Many issues can keep a church from growing and hinder a pastor’s effectiveness. They include circumstances beyond his control (demographics or a location that hinders growth), an uncooperative board (they say No to his vision), or even family issues (a chronically ill child who requires an inordinate amount of energy). These experiences can bring painful brokenness to a pastor’s heart. And, we seldom see any immediate benefit from our brokenness. But could God use it in our lives? I believe so.
Brokenness has touched my life in the two places where it hurts the most: my family (a child chronically ill for 25 years and a child who rebelled for many years) and my ministry (many dreams not fulfilled).
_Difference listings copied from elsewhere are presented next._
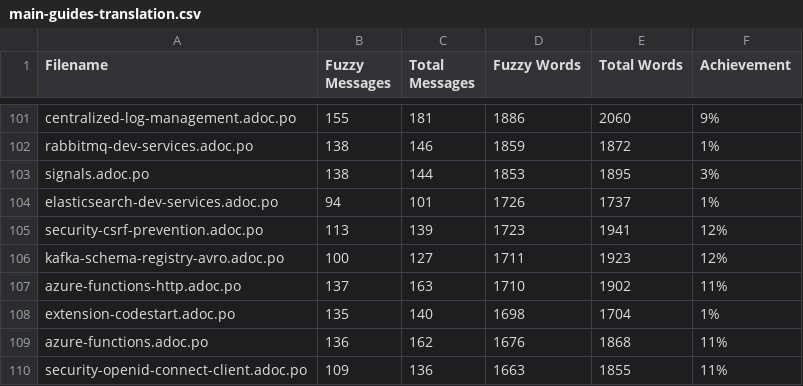
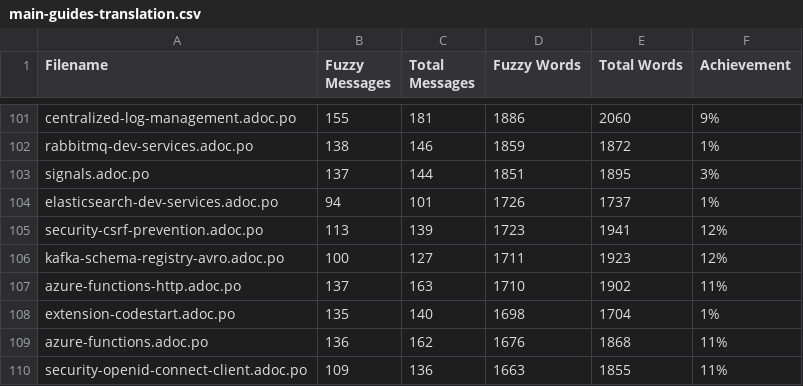
Before and after one commit to Gabrielx47/pt.quarkus.io, a CSV file: l10n/stats/main-guides-translation.csv, drawn as a sheet; only a part is shown, gaps mark what is left out.

```diff
--- a/l10n/stats/main-guides-translation.csv
+++ b/l10n/stats/main-guides-translation.csv
@@ -102,3 +102,3 @@ centralized-log-management.adoc.po, 155, 181, 1886, 2060, 9%
 rabbitmq-dev-services.adoc.po, 138, 146, 1859, 1872, 1%
-signals.adoc.po, 138, 144, 1853, 1895, 3%
+signals.adoc.po, 137, 144, 1851, 1895, 3%
 elasticsearch-dev-services.adoc.po, 94, 101, 1726, 1737, 1%
```
Also changed, not shown: l10n/stats/misc-translation.csv.
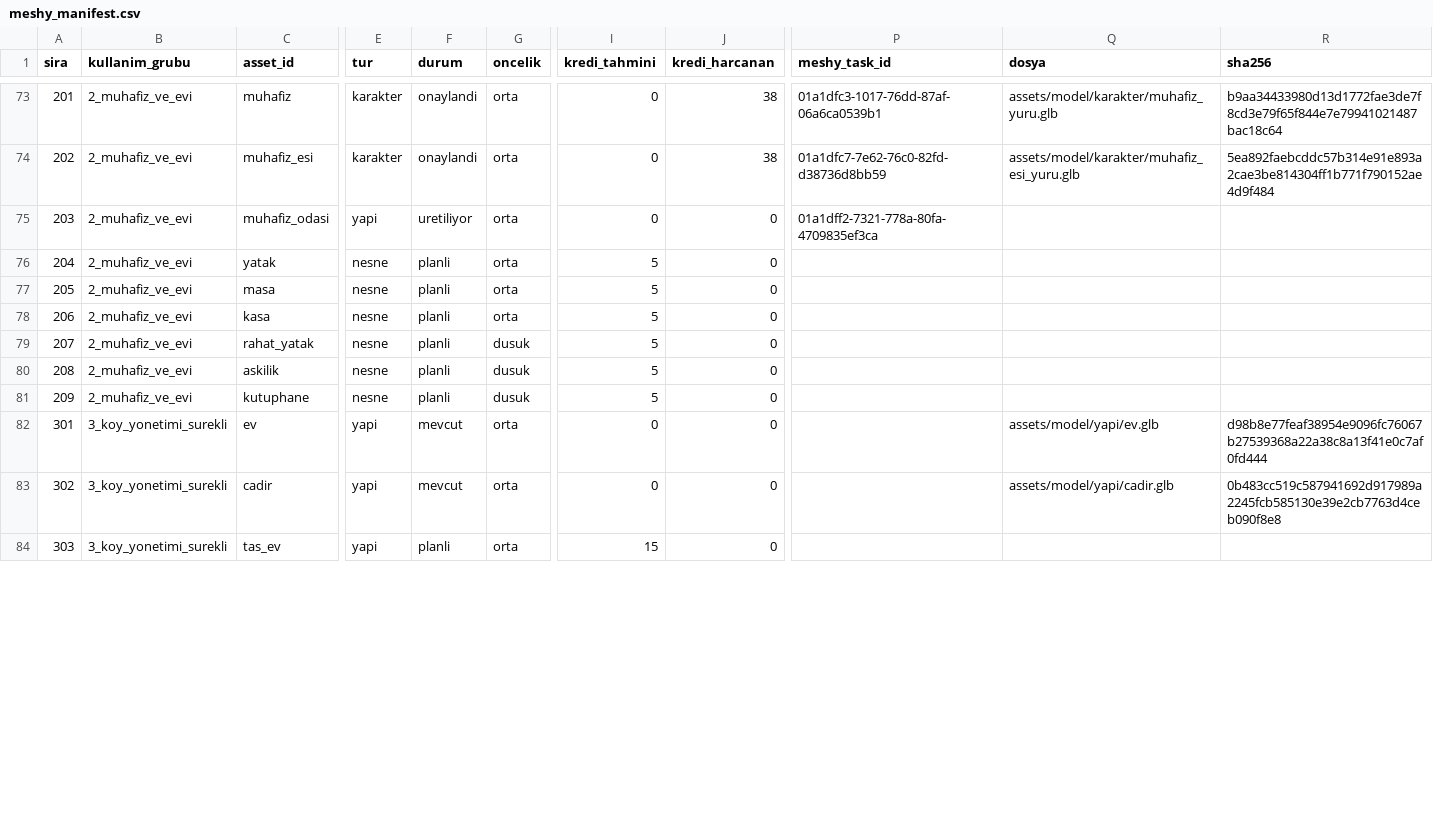
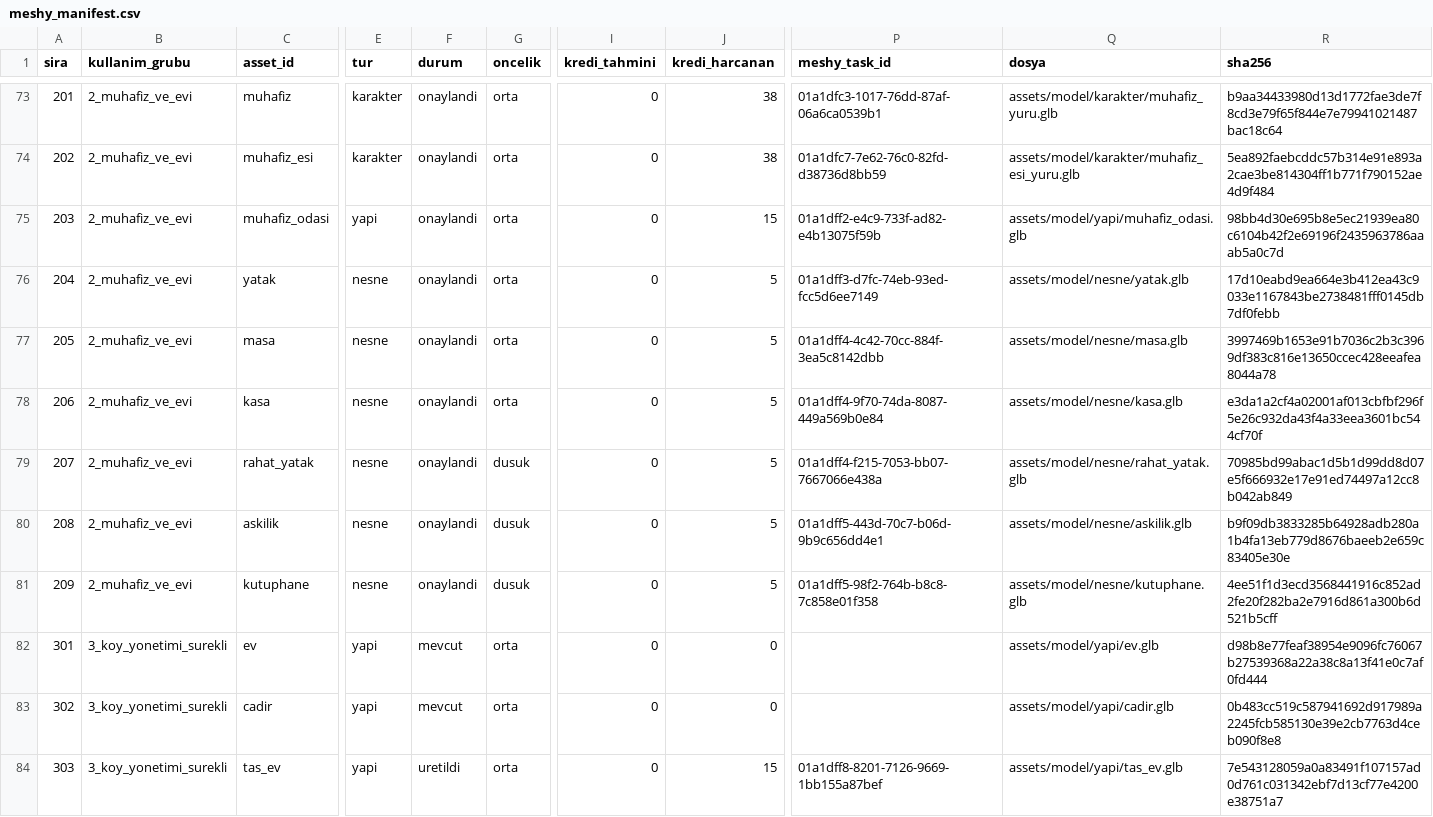
Before and after one commit to berk103458/GameDevoloper, a CSV file: assets/meshy_manifest.csv, drawn as a sheet; only a part is shown, gaps mark what is left out; the diff covers the shown part only; the diff names each change by its address in the sheet, - before the commit and + after, or states it on an @@ line.

Commit message:
Meshy 11. parti: muhafiz odasi ve esyalari (muhafiz_odasi, yatak, masa, kasa, rahat_yatak, askilik, kutuphane) uretildi ve baglandi (Antigravity)

```diff
--- a/assets/meshy_manifest.csv
+++ b/assets/meshy_manifest.csv
-F75 (durum): uretiliyor
+F75 (durum): onaylandi
-J75 (kredi_harcanan): 0
+J75 (kredi_harcanan): 15
-P75 (meshy_task_id): 01a1dff2-7321-778a-80fa-4709835ef3ca
+P75 (meshy_task_id): 01a1dff2-e4c9-733f-ad82-e4b13075f59b
-Q75 (dosya): (empty)
+Q75 (dosya): assets/model/yapi/muhafiz_odasi.glb
-R75 (sha256): (empty)
+R75 (sha256): 98bb4d30e695b8e5ec21939ea80c6104b42f2e69196f2435963786aaab5a0c7d
-F76:F81 (durum): planli
+F76:F81 (durum): onaylandi
-I76:I81 (kredi_tahmini): 5
+I76:I81 (kredi_tahmini): 0
-J76:J81 (kredi_harcanan): 0
+J76:J81 (kredi_harcanan): 5
-P76 (meshy_task_id): (empty)
+P76 (meshy_task_id): 01a1dff3-d7fc-74eb-93ed-fcc5d6ee7149
-Q76 (dosya): (empty)
+Q76 (dosya): assets/model/nesne/yatak.glb
-R76 (sha256): (empty)
+R76 (sha256): 17d10eabd9ea664e3b412ea43c9033e1167843be2738481fff0145db7df0febb
-P77 (meshy_task_id): (empty)
+P77 (meshy_task_id): 01a1dff4-4c42-70cc-884f-3ea5c8142dbb
-Q77 (dosya): (empty)
+Q77 (dosya): assets/model/nesne/masa.glb
-R77 (sha256): (empty)
+R77 (sha256): 3997469b1653e91b7036c2b3c3969df383c816e13650ccec428eeafea8044a78
-P78 (meshy_task_id): (empty)
+P78 (meshy_task_id): 01a1dff4-9f70-74da-8087-449a569b0e84
-Q78 (dosya): (empty)
+Q78 (dosya): assets/model/nesne/kasa.glb
-R78 (sha256): (empty)
+R78 (sha256): e3da1a2cf4a02001af013cbfbf296f5e26c932da43f4a33eea3601bc544cf70f
-P79 (meshy_task_id): (empty)
+P79 (meshy_task_id): 01a1dff4-f215-7053-bb07-7667066e438a
-Q79 (dosya): (empty)
+Q79 (dosya): assets/model/nesne/rahat_yatak.glb
-R79 (sha256): (empty)
+R79 (sha256): 70985bd99abac1d5b1d99dd8d07e5f666932e17e91ed74497a12cc8b042ab849
-P80 (meshy_task_id): (empty)
+P80 (meshy_task_id): 01a1dff5-443d-70c7-b06d-9b9c656dd4e1
-Q80 (dosya): (empty)
+Q80 (dosya): assets/model/nesne/askilik.glb
-R80 (sha256): (empty)
+R80 (sha256): b9f09db3833285b64928adb280a1b4fa13eb779d8676baeeb2e659c83405e30e
-P81 (meshy_task_id): (empty)
+P81 (meshy_task_id): 01a1dff5-98f2-764b-b8c8-7c858e01f358
-Q81 (dosya): (empty)
+Q81 (dosya): assets/model/nesne/kutuphane.glb
-R81 (sha256): (empty)
+R81 (sha256): 4ee51f1d3ecd3568441916c852ad2fe20f282ba2e7916d861a300b6d521b5cff
-F84 (durum): planli
+F84 (durum): uretildi
-I84 (kredi_tahmini): 15
+I84 (kredi_tahmini): 0
-J84 (kredi_harcanan): 0
+J84 (kredi_harcanan): 15
-P84 (meshy_task_id): (empty)
+P84 (meshy_task_id): 01a1dff8-8201-7126-9669-1bb155a87bef
-Q84 (dosya): (empty)
+Q84 (dosya): assets/model/yapi/tas_ev.glb
-R84 (sha256): (empty)
+R84 (sha256): 7e543128059a0a83491f107157ad0d761c031342ebf7d13cf77e4200e38751a7
```
Also changed, not shown: 7 added rows and 4 edited cells elsewhere in this file, 13 other files.
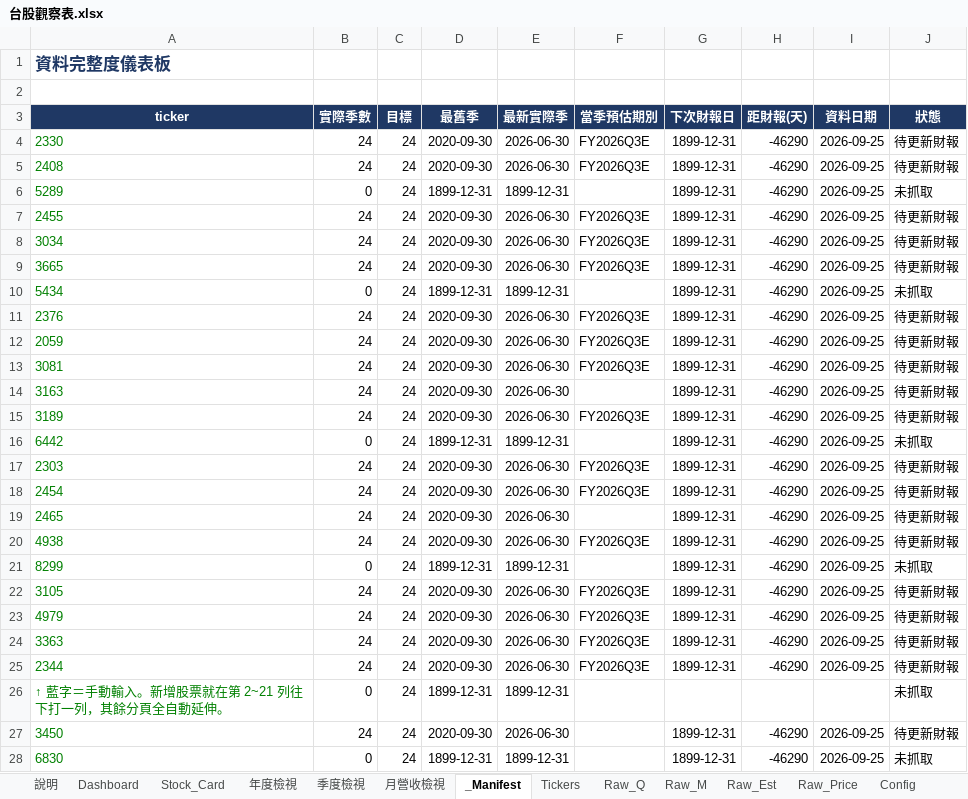
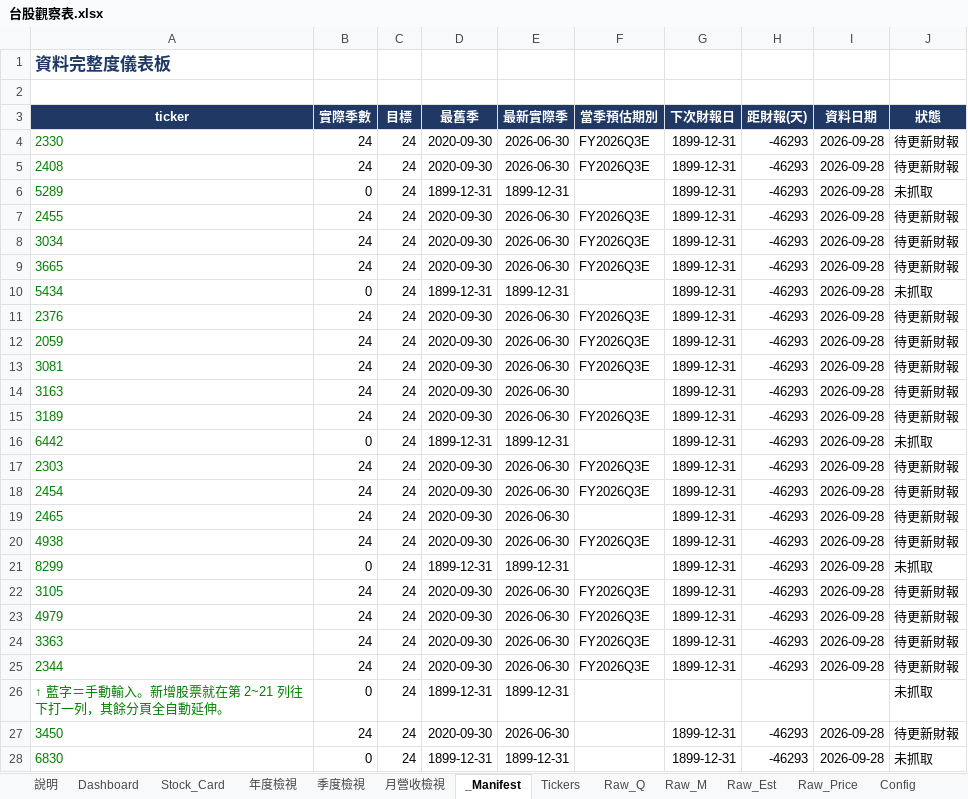
Before and after one commit to Kira11-ja/TWstocktrack, an Excel workbook: 台股觀察表.xlsx, sheet _Manifest, drawn as a sheet; only a part is shown; values as stored, in another font and other column widths than the file's, no borders; conditional formats not drawn; the diff covers the shown part only; the diff names each change by its address in the sheet, - before the commit and + after, or states it on an @@ line.

```diff
--- a/台股觀察表.xlsx (sheet _Manifest)
+++ b/台股觀察表.xlsx (sheet _Manifest)
-H4:H25 (距財報(天)): -46290
+H4:H25 (距財報(天)): -46293
-I4:I25 (資料日期): 2026-09-25
+I4:I25 (資料日期): 2026-09-28
-H27:H28 (距財報(天)): -46290
+H27:H28 (距財報(天)): -46293
-I27:I28 (資料日期): 2026-09-25
+I27:I28 (資料日期): 2026-09-28
```
Also changed, not shown: 2 edited cells elsewhere in this sheet, sheet Raw_Price, sheet Raw_Est, sheet Dashboard, sheet Stock_Card, sheet 年度檢視, 3 other files.
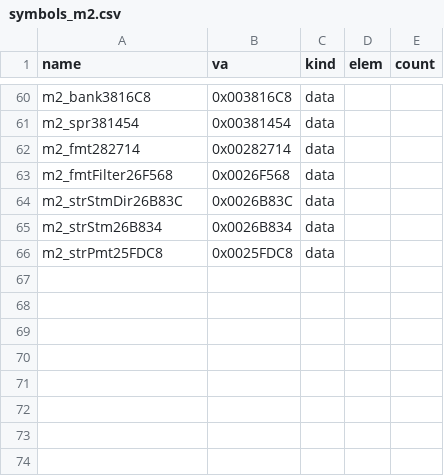
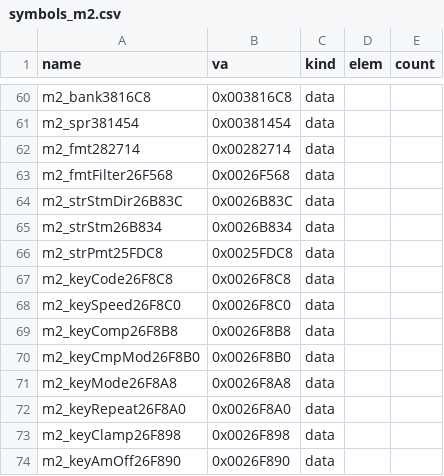
Before and after one commit to Pallypots/Project-Soul-Robber, a CSV file: config/symbols_m2.csv, drawn as a sheet; only a part is shown, gaps mark what is left out.

```diff
--- a/config/symbols_m2.csv
+++ b/config/symbols_m2.csv
@@ -66 +66,9 @@ m2_strStm26B834,0x0026B834,data,,
 m2_strPmt25FDC8,0x0025FDC8,data,,
+m2_keyCode26F8C8,0x0026F8C8,data,,
+m2_keySpeed26F8C0,0x0026F8C0,data,,
+m2_keyComp26F8B8,0x0026F8B8,data,,
+m2_keyCmpMod26F8B0,0x0026F8B0,data,,
+m2_keyMode26F8A8,0x0026F8A8,data,,
+m2_keyRepeat26F8A0,0x0026F8A0,data,,
+m2_keyClamp26F898,0x0026F898,data,,
+m2_keyAmOff26F890,0x0026F890,data,,
```
Also changed, not shown: config/function_states_m2.csv, 6 other files.
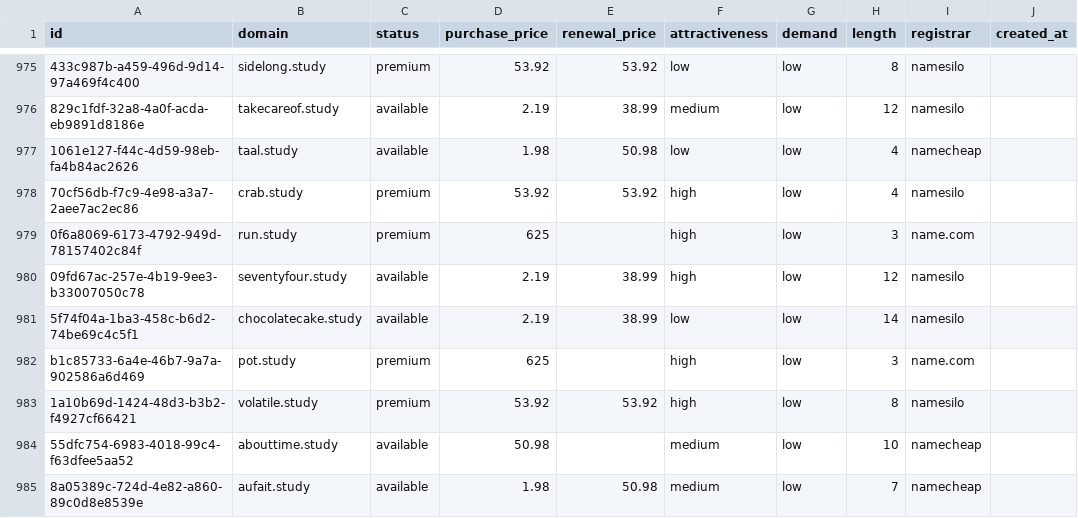
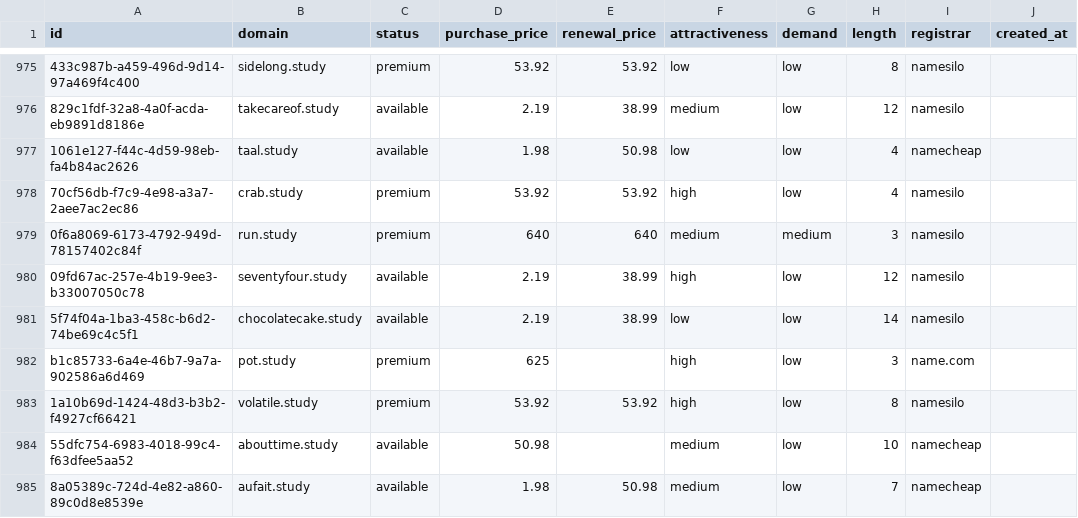
Before and after one commit to UniqueDomains/study-oneword-domains, a CSV file: study.csv, drawn as a sheet; only a part is shown, gaps mark what is left out; the diff names each change by its address in the sheet, - before the commit and + after, or states it on an @@ line.

Commit message:
Domains update

```diff
--- a/study.csv
+++ b/study.csv
-D979 (purchase_price): 625
+D979 (purchase_price): 640
-E979 (renewal_price): (empty)
+E979 (renewal_price): 640
-F979 (attractiveness): high
+F979 (attractiveness): medium
-G979 (demand): low
+G979 (demand): medium
-I979 (registrar): name.com
+I979 (registrar): namesilo
```
Also changed, not shown: 4 other files.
Yet, I’ve taken comfort when Jesus explained that brokenness must precede fruit bearing.
Truly, truly, I say to you, unless a grain of wheat falls into the earth and dies, it remains by itself alone; but if it dies, it bears much fruit. (John 12.24)
And nineteenth-century Danish theologian Søren Kierkegaard captures the essence of Jesus’ words when he wrote these words.
“God creates everything out of nothing—and everything God is to use he first reduces to nothing.”
Also, Richard Foster, one of today’s most influential voices on spiritual formation, describes one of the greatest benefits from brokenness. He calls it the “crucifixion of the will” and says it brings “freedom from the everlasting burden of always having to get our own way.” Always having to get our own way is the antithesis of the other-centered life Jesus modeled for us.
As I enter the sixth decade of my life and reflect over the brokenness I’ve faced as a pastor, I’m beginning to see its great value. It still hurts and I’d prefer not to face it. Yet, I’m experiencing the fruit of brokenness: inner peace, joy, and a purpose that supersedes ‘ministry success.’
How has God used brokenness in your life and ministry?
 Søren Kierkegaard, The Journals of Kierkegaard, ed. Alexander Dru (New York: Harper & Brothers, 1959), 245.
 Richard Foster, Prayer (New York: HarperCollins, 1992), 55.